    # iptables -I INPUT -m state --state NEW -p tcp --dport 21 -j ACCEPT
    You are all set to test your PXE server. Boot a machine and select the option of Network Boot from Bios. You should see the below screen


    Related Articles:
    What are the different types of Virtual Web Hosting in Apache
    VSFTPD configuration
    How to configure DHCP in Linux

    Follow the below links for more tutorials

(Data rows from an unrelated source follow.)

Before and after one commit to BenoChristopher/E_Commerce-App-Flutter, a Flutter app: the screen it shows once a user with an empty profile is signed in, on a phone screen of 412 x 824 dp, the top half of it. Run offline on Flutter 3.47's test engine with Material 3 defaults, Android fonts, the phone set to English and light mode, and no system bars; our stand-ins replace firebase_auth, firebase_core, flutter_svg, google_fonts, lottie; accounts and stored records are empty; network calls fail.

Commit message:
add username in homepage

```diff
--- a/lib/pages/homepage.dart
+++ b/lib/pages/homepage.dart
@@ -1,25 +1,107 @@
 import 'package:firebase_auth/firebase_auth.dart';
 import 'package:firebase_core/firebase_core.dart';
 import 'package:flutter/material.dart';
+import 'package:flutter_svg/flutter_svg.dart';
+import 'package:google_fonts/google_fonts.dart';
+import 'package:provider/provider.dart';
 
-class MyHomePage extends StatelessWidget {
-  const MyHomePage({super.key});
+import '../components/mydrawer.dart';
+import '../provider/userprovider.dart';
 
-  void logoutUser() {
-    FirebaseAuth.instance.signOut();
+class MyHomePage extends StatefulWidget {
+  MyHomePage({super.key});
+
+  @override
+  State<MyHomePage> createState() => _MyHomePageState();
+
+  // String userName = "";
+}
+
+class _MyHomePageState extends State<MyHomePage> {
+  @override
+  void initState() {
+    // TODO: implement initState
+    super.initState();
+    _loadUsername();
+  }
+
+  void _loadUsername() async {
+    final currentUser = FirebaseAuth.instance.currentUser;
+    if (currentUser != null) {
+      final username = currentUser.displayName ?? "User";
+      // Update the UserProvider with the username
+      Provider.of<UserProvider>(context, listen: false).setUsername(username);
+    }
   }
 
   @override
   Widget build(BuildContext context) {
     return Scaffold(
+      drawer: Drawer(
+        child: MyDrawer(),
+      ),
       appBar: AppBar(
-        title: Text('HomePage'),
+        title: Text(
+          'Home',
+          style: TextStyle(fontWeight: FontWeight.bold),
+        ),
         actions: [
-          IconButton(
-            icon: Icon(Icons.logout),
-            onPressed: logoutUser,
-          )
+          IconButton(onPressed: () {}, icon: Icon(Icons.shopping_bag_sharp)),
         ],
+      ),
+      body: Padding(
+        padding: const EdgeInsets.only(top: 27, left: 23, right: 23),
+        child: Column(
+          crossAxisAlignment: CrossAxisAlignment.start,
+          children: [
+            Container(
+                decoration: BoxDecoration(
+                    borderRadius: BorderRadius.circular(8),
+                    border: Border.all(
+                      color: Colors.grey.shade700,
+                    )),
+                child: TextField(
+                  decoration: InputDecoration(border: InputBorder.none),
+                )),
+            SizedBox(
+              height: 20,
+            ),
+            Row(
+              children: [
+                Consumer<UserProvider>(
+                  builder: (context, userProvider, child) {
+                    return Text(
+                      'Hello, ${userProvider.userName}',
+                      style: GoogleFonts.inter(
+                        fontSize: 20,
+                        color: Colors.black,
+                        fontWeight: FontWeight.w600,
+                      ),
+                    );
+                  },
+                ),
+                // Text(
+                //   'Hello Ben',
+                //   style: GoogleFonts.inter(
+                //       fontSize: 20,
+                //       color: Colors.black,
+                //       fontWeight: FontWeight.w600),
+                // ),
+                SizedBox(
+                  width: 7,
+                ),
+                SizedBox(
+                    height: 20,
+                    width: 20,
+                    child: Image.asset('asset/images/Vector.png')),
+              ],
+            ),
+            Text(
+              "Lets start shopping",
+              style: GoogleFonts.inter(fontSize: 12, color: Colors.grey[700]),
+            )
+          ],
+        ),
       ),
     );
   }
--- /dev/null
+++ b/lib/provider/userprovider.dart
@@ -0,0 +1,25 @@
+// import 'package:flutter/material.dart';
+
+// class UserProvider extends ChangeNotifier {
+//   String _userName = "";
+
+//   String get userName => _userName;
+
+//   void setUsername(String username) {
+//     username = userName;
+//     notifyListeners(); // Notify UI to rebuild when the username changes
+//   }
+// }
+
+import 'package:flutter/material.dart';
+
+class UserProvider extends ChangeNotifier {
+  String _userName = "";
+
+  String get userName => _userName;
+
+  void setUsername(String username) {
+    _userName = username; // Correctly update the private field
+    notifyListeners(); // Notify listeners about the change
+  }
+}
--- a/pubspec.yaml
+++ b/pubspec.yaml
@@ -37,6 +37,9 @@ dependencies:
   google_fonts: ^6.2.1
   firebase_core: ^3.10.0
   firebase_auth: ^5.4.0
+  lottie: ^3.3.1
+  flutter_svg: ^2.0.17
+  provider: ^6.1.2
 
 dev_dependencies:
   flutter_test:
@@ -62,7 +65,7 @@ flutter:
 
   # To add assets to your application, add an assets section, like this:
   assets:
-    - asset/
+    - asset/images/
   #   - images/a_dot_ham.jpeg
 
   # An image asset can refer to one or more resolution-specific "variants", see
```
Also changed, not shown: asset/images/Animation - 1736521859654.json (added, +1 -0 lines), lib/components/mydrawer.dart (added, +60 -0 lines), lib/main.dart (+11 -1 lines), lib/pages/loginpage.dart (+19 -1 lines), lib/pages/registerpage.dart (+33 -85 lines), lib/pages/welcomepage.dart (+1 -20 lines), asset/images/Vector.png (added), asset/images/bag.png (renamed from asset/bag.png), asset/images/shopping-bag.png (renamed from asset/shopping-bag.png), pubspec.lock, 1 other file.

    What is the difference/comparison between Unix and Linux ?
    What are the maximum and minimum limits for RHEL 4 vs 5 vs 6 ?
    Step by Step Linux Boot Process Explained In Detail
    What is the difference between ext3 and ext4 filesystem in Linux ?
    How to configure Private Network in VMware Workstation
    10 examples to help you understand top command usage in Unix/Linux
    Configure Red Hat Cluster using VMware, Quorum Disk, GFS2, Openfiler
    Tutorial for Monitoring Tools SAR and KSAR with examples in Linux
    15 tips to enhance security of your Linux machine
    Why is Linux more secure than windows and any other OS
    Understanding Load Average in Linux and when to be worried about it?
    Disk Attachment Technology FC vs SAS vs iSCSI
    Understanding UMASK value in Linux
    How to keep a track of all the commands run by any user in Linux
    How do you check Linux machine is Physical or Virtual remotely?
    RAID levels 0, 1, 2, 3, 4, 5, 6, 0+1, 1+0 features explained in detail

    Saturday, July 26, 2014

    How to take remote desktop of Windows from Linux

    In Linux we have a utility rdesktop which is used to take remote to any Windows machine. let us see how it works and the iptable rules to allow or reject the same.

    You need to install rdesktop package for this purpose. For RHEL machine you can use the below command

    To check for existing package
    # rpm -qa | grep rdesktop
    To install a new package
    # yum -y install rdesktop
    Once the package is installed run the below command from the GUI console of your Linux box
    NOTE: rdesktop will only work from GUI console and not from CLI or putty

    Syntax
    # rdesktop (machine_name_to_connect)
    # rdesktop 192.168.1.7

    And this should do the magic.

    In case you get any graphical console related error follow the below link
    Xlib: No protocol specified

    Iptables rules for rdesktop


    To allow a particular subnet to which your machine can connect
    # iptables -I OUTPUT -d 192.168.1.0/24 -p tcp --dport 3289 -j ACCEPT
    To block a subnet to which your machine can connect
    # iptables -I OUTPUT -d 192.168.1.0/24 -p tcp --dport 3289 -j REJECT

    Related Articles:
    Iptables rules to allow/block ssh incoming/outgoing connection in Linux
    Iptables rules to block/allow icmp ping request in Linux


    Follow the below links for more tutorials

    What is the difference/comparison between Unix and Linux ?
    What are the maximum and minimum limits for RHEL 4 vs 5 vs 6 ?
    Step by Step Linux Boot Process Explained In Detail
    What is the difference between ext3 and ext4 filesystem in Linux ?
    How to configure Private Network in VMware Workstation
    10 examples to help you understand top command usage in Unix/Linux
    Configure Red Hat Cluster using VMware, Quorum Disk, GFS2, Openfiler
    Tutorial for Monitoring Tools SAR and KSAR with examples in Linux
    15 tips to enhance security of your Linux machine
    Why is Linux more secure than windows and any other OS
    Understanding Load Average in Linux and when to be worried about it?
    Disk Attachment Technology FC vs SAS vs iSCSI
    Understanding UMASK value in Linux
    How to keep a track of all the commands run by any user in Linux
    How do you check Linux machine is Physical or Virtual remotely?
    RAID levels 0, 1, 2, 3, 4, 5, 6, 0+1, 1+0 features explained in detail